AARP caused a revolt amongst its members when it allowed President Obama to use it as a PR tool in his efforts to pass his Health Care agenda even though the bill hurt its membership. As Seniors are a very important voting bloc and the GOP has promised to make it a key issue, the President has enlisted AARP again, this time to calm their nerves about Obamacare before the November election.
“We’re going to have an environment that off and on will be politically charged,” said Nancy LeaMond, executive vice president for social impact at the AARP. “Our hope is that the environment will be more conducive to talking about the facts, though we know there are going to be attempts to scare our members.”

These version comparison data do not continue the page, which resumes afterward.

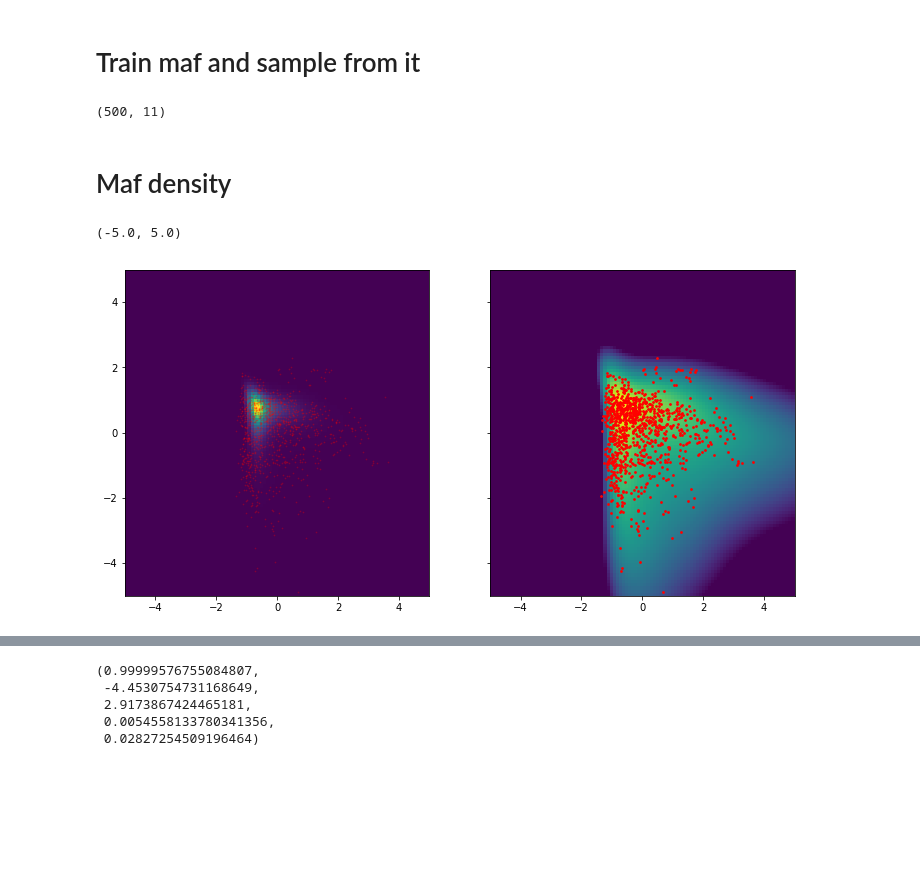
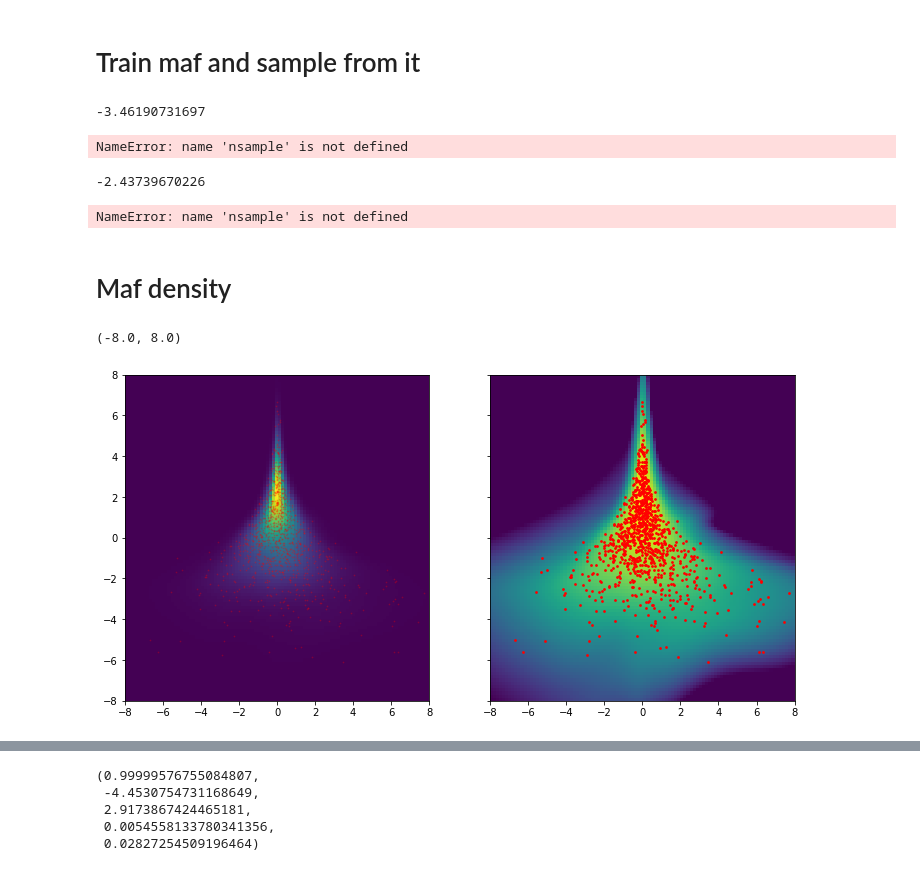
Before and after one commit to kevin-w-li/deep-kexpfam, a Jupyter notebook: training_demo.ipynb, the cells around one changed output, grey strips where cells are left out. Cells and saved outputs as stored; diff of their text form; code cells hidden in the pictures; blank space fills up the shorter version.

```diff
--- a/training_demo.ipynb
+++ b/training_demo.ipynb
@@ -64,6 +65,8 @@ axes = axes.flatten()
 res = dl_model.state_hist
 
 for ki, k in  enumerate(res):
+    if k == "lam_norm":
+        continue
     ax = axes[ki]
     ax.plot(res[k])
     ax.set_title(k)
@@ -78,4 +81,4 @@ fig.tight_layout()
 # %%
 # final fit of alphas. Better do it on cpu so have to redefine the model (set True) and tell it gpu_count = 0
-#dl_model.set_test(True, 0)
+dl_model.set_test(True, 0)
 dl_model.fit_alpha(5000)
@@ -107,10 +116,10 @@ def get_grid(r, i, j, cond):
     grid_cond[:,j] = grid[:,1]
     return grid_cond
 # %%
-idx_i, idx_j = 0,2
+idx_i, idx_j = 0,1
 
 ngrid = 100
-eval_grid = np.linspace(-5,5,ngrid)
+eval_grid = np.linspace(-8,8,ngrid)
 
 cond_values = np.zeros(p.D)
 epsilon = 1.5
@@ -138,12 +147,12 @@ logpdf = fv.copy() - fv.max()
 pdf = np.exp(logpdf - logpdf.max())
 pdf /= pdf.sum()
 ax.pcolor(eval_grid, eval_grid, pdf.reshape(ngrid, ngrid))
-ax.scatter(p.data[:1000,idx_i], p.data[:1000,idx_j], 1, color="r", alpha=0.9)
+#ax.scatter(p.data[:1000,idx_i], p.data[:1000,idx_j], 1, color="r", alpha=0.9)
 
 
 ax = axes[1]
 points_val = dl_model.sess.run(dl_model.points)
-ax.pcolor(eval_grid, eval_grid, logpdf.reshape(ngrid, ngrid), vmin=-20)
+ax.pcolor(eval_grid, eval_grid, logpdf.reshape(ngrid, ngrid), vmin=-10)
 ax.scatter(p.data[:1000,idx_i], p.data[:1000,idx_j], 1, color="r", alpha=0.5)
 ax.scatter(points_val[:1000,idx_i], points_val[:1000,idx_j], 5, color="k", alpha=0.8, vmin=1, marker="x")
 #ax.quiver(eval_grid[::gint], eval_grid[::gint], gv[::gint,::gint,0], gv[::gint,::gint,1], scale=500)
@@ -222,9 +273,31 @@ n_comps = 10
 act_fun = 'tanh'
 mode = 'random'
 
-maf_data_obj = ex.load_data(dname.lower(), D=p.D, noise_std=noise_std, seed=seed, itanh=False, whiten=True, N=5000)
-maf_model = ex.train_maf([n_hiddens]*2, act_fun, n_layers, mode)
-#maf_model = ex.train_maf_on_made([n_hiddens]*2, act_fun, n_layers, n_comps, mode)
+maf_data_obj = ex.load_data(p.name.lower(), D=p.D, noise_std=noise_std, seed=seed, itanh=False, whiten=True, N=5000)
+
+
+
+made_model = ex.train_made([n_hiddens]*2, act_fun, mode)
+save_model(made_model, "made", mode, n_hiddens, ac_fun, n_comps, False)
+made_pdf = maf_model.eval(eval_points)
+
+mog_made_model = ex.train_mog_made([n_hiddens]*2, act_fun, n_comps, mode)
+save_model(mog_made_model, "made", mode, n_hiddens, ac_fun, n_comps, False)
+mog_made_pdf = maf_model.eval(eval_points)
+
+
+nvp_model =ex.train_realnvp([n_hiddens]*2, 'tanh', 'relu', n_layers)
+save_model(nvp_model, "made", mode, n_hiddens, ac_fun, n_comps, False)
+made_pdf = nvp_model.eval(eval_points)
+
+
+maf_model = ex.train_maf([n_hiddens]*2, act_fun, n_layers, n_comps, mode)
+save_model(maf_model, "maf", mode, n_hiddens, ac_fun, n_comps, False)
+made_pdf = nvp_model.eval(eval_points)
+
+
+mog_maf_model = ex.train_maf_on_made([n_hiddens]*2, act_fun, n_layers, n_comps, mode)
+save_model(maf_model, "mog_maf", mode, n_hiddens, ac_fun, n_comps, False)
 #maf_data_obj = ex.load_data(dname, noise_std=0.0, seed=seed, itanh=False, whiten=True, N=5000)
 #maf_model_clean = ex.train_maf([n_hiddens]*2, act_fun, n_layers, mode)
 
@@ -232,36 +305,44 @@ p.test_data.shape
 print maf_model.eval(p.test_data).mean()
 maf_samples = maf_model.gen(nsample)
 # %% [output]
-(500, 11)
+-3.46190731697
+NameError: name 'nsample' is not defined
+# %%
+p.test_data.shape
+print maf_model.eval(p.test_data).mean()
+maf_samples = maf_model.gen(nsample)
+# %% [output]
+-2.43739670226
+NameError: name 'nsample' is not defined
 # %% [markdown]
 # Maf density
 # %%
 fv = maf_model.eval(eval_points)
 
 fig, axes = plt.subplots(1,2, figsize=(12,6), sharex=True, sharey=True)
 
 ax = axes[0]
 
 logpdf = fv.copy() - fv.max()
 pdf = np.exp(logpdf - logpdf.max())
 pdf /= pdf.sum()
 ax.pcolor(eval_grid, eval_grid, pdf.reshape(ngrid, ngrid))
 ax.scatter(p.data[:1000,idx_i], p.data[:1000,idx_j], 1, color="r", alpha=0.2)
 
 
 ax = axes[1]
-ax.pcolor(eval_grid, eval_grid, logpdf.reshape(ngrid, ngrid), vmin=-15)
+ax.pcolor(eval_grid, eval_grid, logpdf.reshape(ngrid, ngrid), vmin=-10)
 ax.scatter(p.data[:1000,idx_i], p.data[:1000,idx_j], 3, color="r", alpha=1.0)
 
 dim = range(p.D)
 dim.remove(idx_i)
 dim.remove(idx_j)
 idx_in_range = np.all( (p.test_data[:,dim]<cond_values[dim]+epsilon) &  (p.test_data[:,dim]>cond_values[dim]-epsilon), axis=1)
 data_in_range = p.test_data[idx_in_range]
 #plt.scatter(data_in_range[:,i], data_in_range[:,j], 15, color="b")
 
 ax.set_xlim(eval_grid.min(),eval_grid.max())
 ax.set_ylim(eval_grid.min(),eval_grid.max())
 # %% [output]
-(-5.0, 5.0)
+(-8.0, 8.0)
-[figure, old version]
+[figure, new version]
```
Also changed, not shown: parts of 12 cells of this notebook, 8 other files.
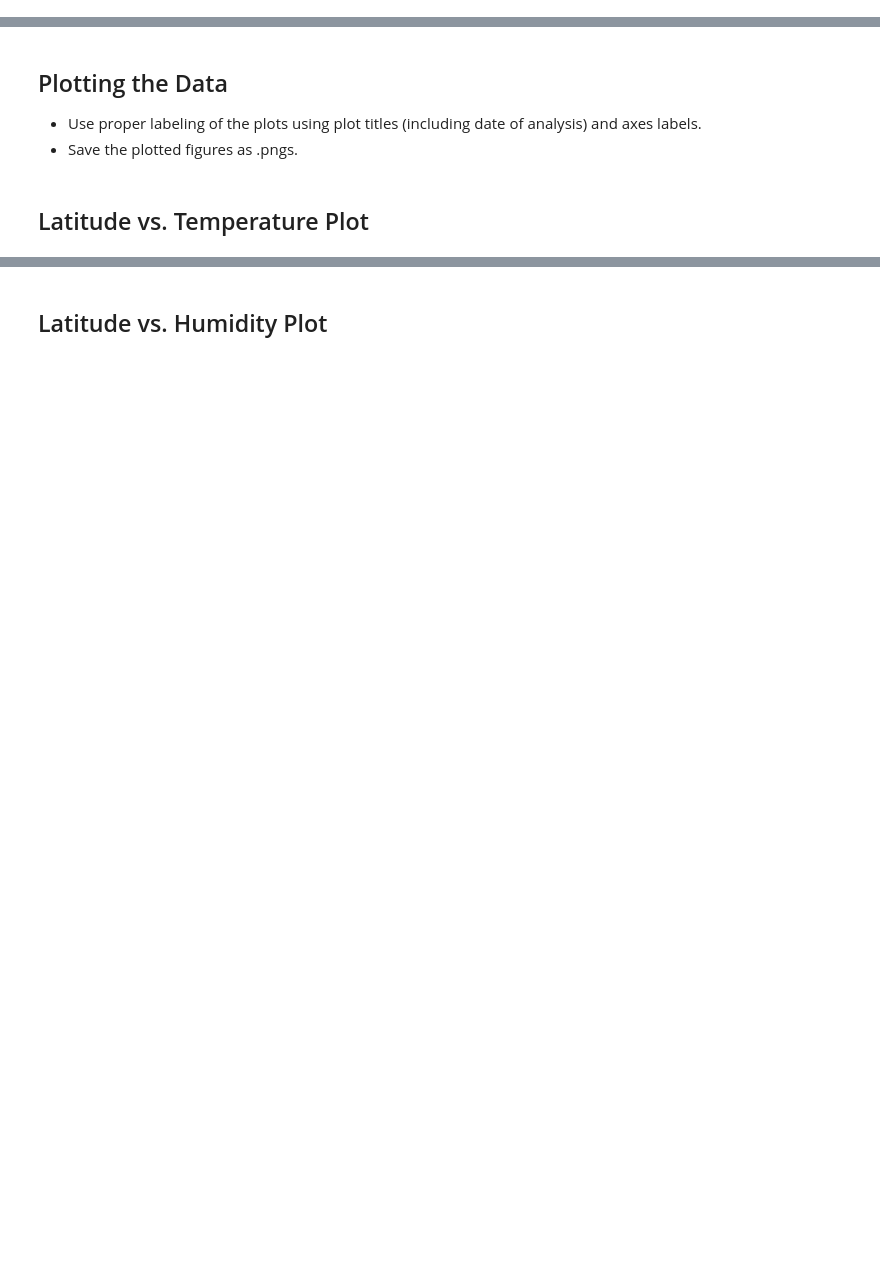
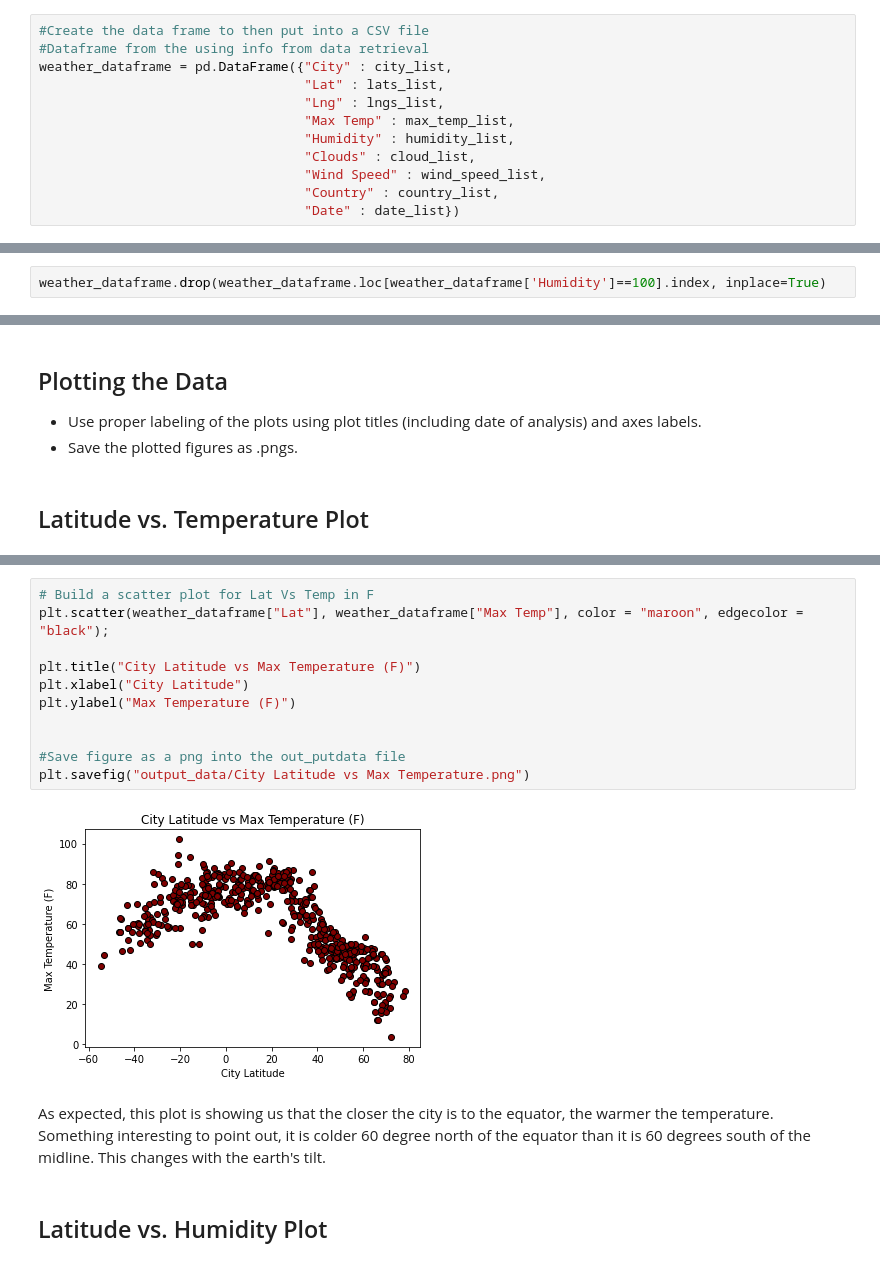
Before and after one commit to todd-tuchek/python-api-challenge, a Jupyter notebook: WeatherPy/WeatherPy.ipynb, the cells around one changed output, grey strips where cells are left out. Cells and saved outputs as stored; diff of their text form; blank space fills up the shorter version.

```diff
--- a/WeatherPy/WeatherPy.ipynb
+++ b/WeatherPy/WeatherPy.ipynb
@@ -196,0 +144,12 @@ Skip this step if there are no cities that have humidity > 100%.
+# %%
+#Create the data frame to then put into a CSV file
+#Dataframe from the using info from data retrieval
+weather_dataframe = pd.DataFrame({"City" : city_list,
+                                  "Lat" : lats_list,
+                                  "Lng" : lngs_list,
+                                  "Max Temp" : max_temp_list,
+                                  "Humidity" : humidity_list,
+                                  "Clouds" : cloud_list,
+                                  "Wind Speed" : wind_speed_list,
+                                  "Country" : country_list,
+                                  "Date" : date_list})
@@ -210,0 +175,2 @@ Int64Index([], dtype='int64')
+# %%
+weather_dataframe.drop(weather_dataframe.loc[weather_dataframe['Humidity']==100].index, inplace=True)
@@ -220,2 +197,17 @@ Int64Index([], dtype='int64')
+# %%
+# Build a scatter plot for Lat Vs Temp in F
+plt.scatter(weather_dataframe["Lat"], weather_dataframe["Max Temp"], color = "maroon", edgecolor = "black");
+
+plt.title("City Latitude vs Max Temperature (F)")
+plt.xlabel("City Latitude")
+plt.ylabel("Max Temperature (F)")
+
+
+#Save figure as a png into the out_putdata file
+plt.savefig("output_data/City Latitude vs Max Temperature.png")
+# %% [output]
+[figure, added]
+# %% [markdown]
+As expected, this plot is showing us that the closer the city is to the equator, the warmer the temperature. Something interesting to point out, it is colder 60 degree north of the equator than it is 60 degrees south of the midline. This changes with the earth's tilt.
 # %% [markdown]
 ## Latitude vs. Humidity Plot
```
Also changed, not shown: parts of 48 cells of this notebook, 13 other files.
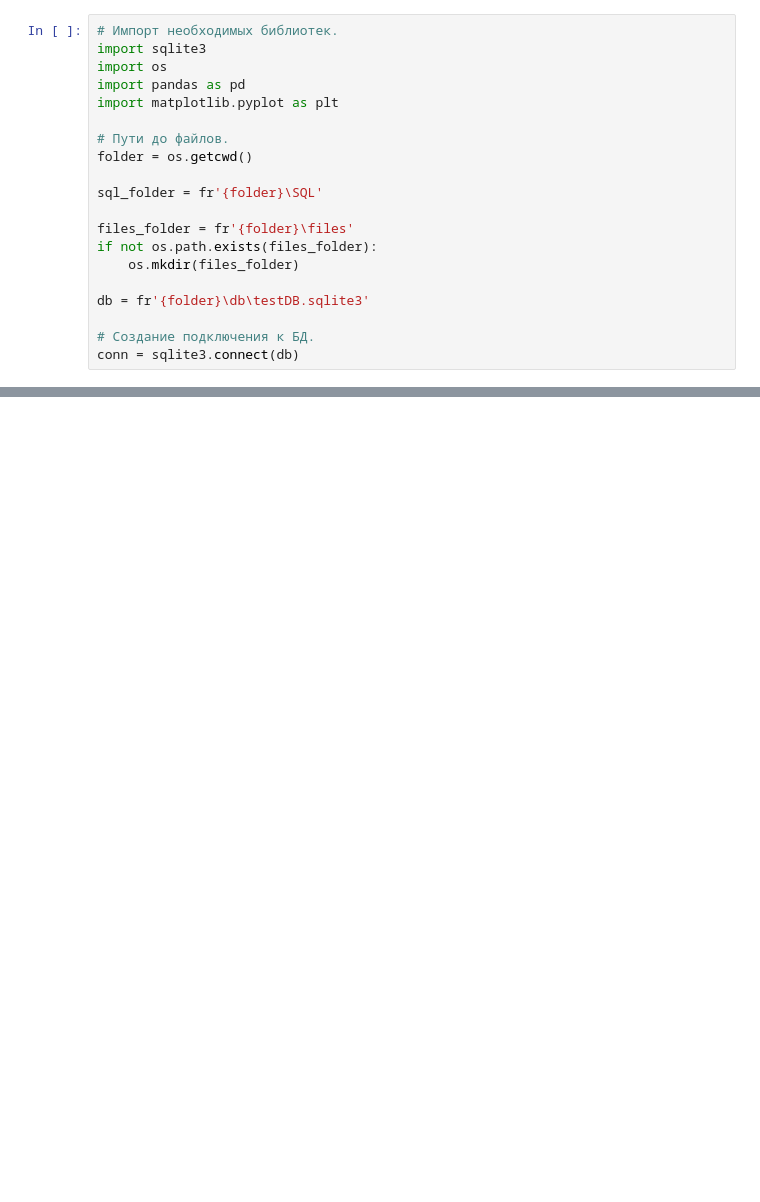
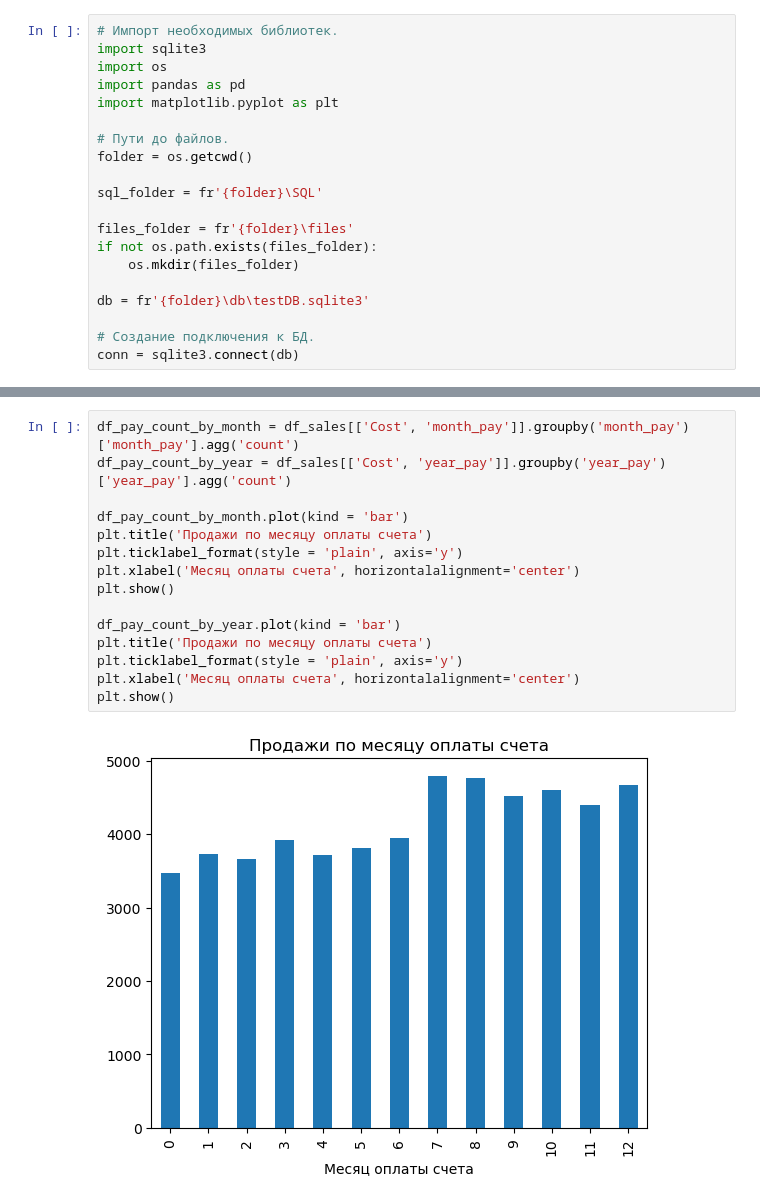
Before and after one commit to Ragnarok-039/-, a Jupyter notebook: Контур. Тестовое на продуктового аналитика/main.ipynb, the cells around one changed output, grey strips where cells are left out. Saved outputs shown, nothing was run; the diff lists cells and outputs as text; blank space fills up the shorter version.

```diff
--- a/Контур. Тестовое на продуктового аналитика/main.ipynb
+++ b/Контур. Тестовое на продуктового аналитика/main.ipynb
@@ -167,0 +167,17 @@ plt.show()
+# %%
+df_pay_count_by_month = df_sales[['Cost', 'month_pay']].groupby('month_pay')['month_pay'].agg('count')
+df_pay_count_by_year = df_sales[['Cost', 'year_pay']].groupby('year_pay')['year_pay'].agg('count')
+
+df_pay_count_by_month.plot(kind = 'bar')
+plt.title('Продажи по месяцу оплаты счета')
+plt.ticklabel_format(style = 'plain', axis='y')
+plt.xlabel('Месяц оплаты счета', horizontalalignment='center')
+plt.show()
+
+df_pay_count_by_year.plot(kind = 'bar')
+plt.title('Продажи по месяцу оплаты счета')
+plt.ticklabel_format(style = 'plain', axis='y')
+plt.xlabel('Месяц оплаты счета', horizontalalignment='center')
+plt.show()
+# %% [output]
+[figure, added]
```
Also changed, not shown: parts of 8 cells of this notebook, 1 other file.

Democrat Debbi Wasserman Schultz is welcoming the move saying that her senior constituents “....have been sold a bill of goods by opponents of this legislation," which is pretty strong words for a woman who lied to her constituents, denying the bill had an individual mandate forcing Americans to purchase insurance, at a town hall earlier this week.
“I want seniors to know, despite some of the stuff that’s been said out there, these reforms don’t cut into your guaranteed benefits,” Obama said last week. “What they do is eliminate co-payments and deductibles for preventive care, like checkups and mammograms. You will be getting those for free now.”
Perhaps the biggest selling point for Medicare beneficiaries is the gradual phasing-out of the so-called doughnut hole coverage gap that is currently part of the Medicare Part D drug benefit; this year, beneficiaries who fall into the gap will receive a $250 rebate.
“We think that closing the doughnut hole over time is going to be exceedingly important,” the AARP's LeaMond said. What she didn't say is that the $250 will help them pay for the higher out of pocket costs resulting from much needed health care procedures going out the window with the cuts in medicare.
“This is the part where we have to be able to explain to our members the specifics as it applies to them,” LeaMond said. “We’re going to have to move very quickly from a lot of general or even hypothetical questions to very specific case questions.”
The technical term for that is "telling tall tales."
“AARP will use all of our communication channels — from our publications and website to in-person events — to make sure that our members and all older Americans have reliable information about what they can expect — and how they can benefit — from healthcare reform," AARP Senior Vice President Drew Nannis said in a statement Wednesday.
Why would AARP continue to sell this bill to it's membership, especially since its provisions are so bad for its membership? As Bloomberg reported this past December, money. AARP makes most of its revenue from selling insurance through licensees, and Obamacare will be an income boom for the specialized kinds of insurance sold at higher than marketplace rates in the name of AARP.
“At the end of the day, it’s all about fattening the coffers of the organization,” says Thomas Orecchio, who was chairman of the Arlington Heights, Illinois-based National Association of Personal Financial Advisors until September. AARP, he says, is sponsoring insurance for its members at inflated prices.“It’s the dirty little secret,” he says.
Republican lawmakers point to AARP's thriving business in Medigap policies, which provide supplemental coverage for standard Medicare plans available to the elderly. The bills provisions slashing reimbursements to Medicare Advantage, are widely expected to drive up demand for private Medigap policies like the ones licensed by AARP, according to health-care experts, legislative aides and documents.
..."We are witnessing a disturbing trend of handouts to special interests like AARP," said House Republican spokesman Matt Lloyd to the Washington Post in October, "In return, AARP is lobbying for a government-run health-care bill that will pad their own executives' pockets at the expense of its own members and other vulnerable seniors."
I would never argue with an organization's right to make money, that would make me a Democrat. But it seems to me that if the AARP lobbies its membership to be supportive of the Obamacare bill, they should be honest with its members and the American Public. In this case it seems as if AARP is putting profit before the heath and well being of its membership and should be punished by its members for this dishonesty.
If you want to read more from Jeff Dunetz go to his Blog The Lid